What do the movies do better than the audio drama? The big battle scenes are of course much more exciting in the purely visual format of film; the audio drama minimizes the time spent on the battles, because just the sounds without the visuals don't really work so well. The other thing I continue to love about the movies is Howard Shore's score, which will always be the way I hear The Lord of the Rings musically. The music in the BBC production is fine, and some of the songs are very appropriate to the story, but overall the music is not one of the standouts of the production.
A great script, such as adaptor Brian Sibley has crafted, requires really good voice acting, and this production is excellent. Ian Holm plays Frodo, which is initially jarring since he played Bilbo in the films; but I quickly got over that and thoroughly enjoyed his performance. The way he portrays Frodo's transformation as the ring takes over, especially as he nears Mount Doom, is astounding. I liked this take on Frodo much better than Elijah Wood's performance in the movies. Most of Holm's scenes also feature Bill Nighy as Sam, and Nighy--one of my favorite actors--is amazing as Sam. He really makes the story into the story of Sam's development, which is a wonderful way to understand The Lord of the Rings. When the story ends with Sam's return to the Shire, it makes perfect, poignant sense. The supporting cast is great. The listener feels that this is a cast that is putting their full creative energy into the performance--not simply reading the lines. (In fact, so many of the voices in this production are so similar to the way Jackson directed the films, it sometimes feels almost like Jackson was plagiarizing the BBC audio drama.) The last episode had me in tears (as the end of The Lord of the Rings always does), reaching into the depths of what Tolkien was writing about--beauty, sacrifice, sadness, duty, truth, .

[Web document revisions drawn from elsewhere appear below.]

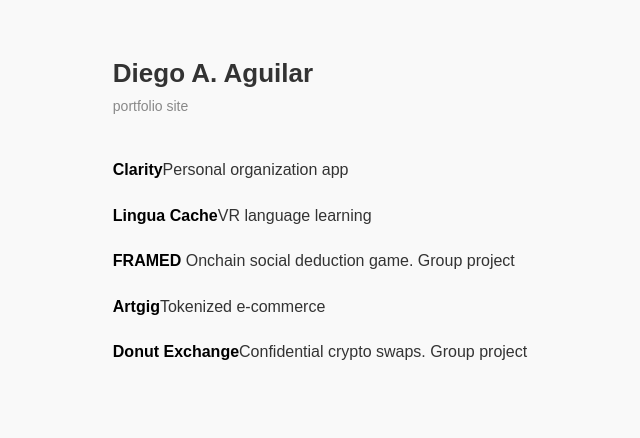
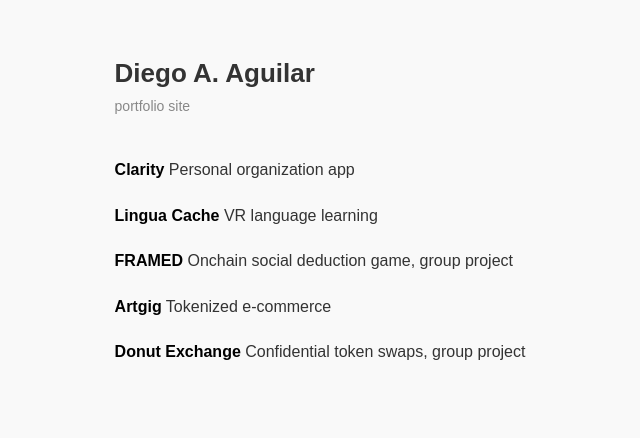
Before and after one commit to cyuxhtby/portfolio-site, a plain HTML site: page index.html in a window 1280 px wide. Shown: the part 181-619 px from the top of the page, without its empty margins (320-960 px from the left). Drawn offline with nearby package versions, Linux system fonts and the light colour scheme.

Commit message:
fix styling

```diff
--- a/index.html
+++ b/index.html
@@ -81,19 +81,19 @@
         <h1>Diego A. Aguilar</h1>
         <p class="subtitle">portfolio site</p>
         <div class="project">
-            <h2><a href="https://getclarity.wtf" target="_blank"><b>Clarity</b></a>Personal organization app</h2>
+            <h2><a href="https://getclarity.wtf" target="_blank"><b>Clarity</b></a> Personal organization app</h2>
         </div>
         <div class="project">
-            <h2><a href="https://linguacache.com" target="_blank" ><b>Lingua Cache</b></a>VR language learning</h2>
+            <h2><a href="https://linguacache.com" target="_blank" ><b>Lingua Cache</b></a> VR language learning</h2>
         </div>
         <div class="project">
-            <h2><a href="https://framed.gg" target="_blank"><b>FRAMED</b></a> Onchain social deduction game. Group project</h2>
+            <h2><a href="https://framed.gg" target="_blank"><b>FRAMED</b></a> Onchain social deduction game, group project</h2>
         </div>
         <div class="project">
-            <h2><a href="https://artgig.xyz" target="_blank"><b>Artgig</b></a>Tokenized e-commerce</h2>
+            <h2><a href="https://artgig.xyz" target="_blank"><b>Artgig</b></a> Tokenized e-commerce</h2>
         </div>
         <div class="project">
-            <h2><a href="https://donut.exchange" target="_blank"><b>Donut Exchange</b></a>Confidential crypto swaps. Group project</h2>
+            <h2><a href="https://donut.exchange" target="_blank"><b>Donut Exchange</b></a> Confidential token swaps, group project</h2>
         </div>
     </div>
 </body>
```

In short: I loved the BBC audio drama of The Lord of the Rings, and will very likely listen to it regularly, in addition to my regular read-throughs of the books. I highly recommend it to Tolkien fans with the patience to spend some hours listening to Tolkien's world. A note for anyone considering listening to this in the car: the CDs are mixed rather softly, and sometimes unevenly. We had to turn the volume in the minivan up a bit louder than usual for other CDs, and there is a lot of up and down in the volume of the production, so that we sometimes had to adjust the volume in the middle of an episode (and were then sometimes startled by a very loud sound effect or voice!). Also, we felt that the hour length of episodes was a bit long (though some episodes went by very quickly). Half-hour segments, as originally broadcast, might have been a better way to break up the story.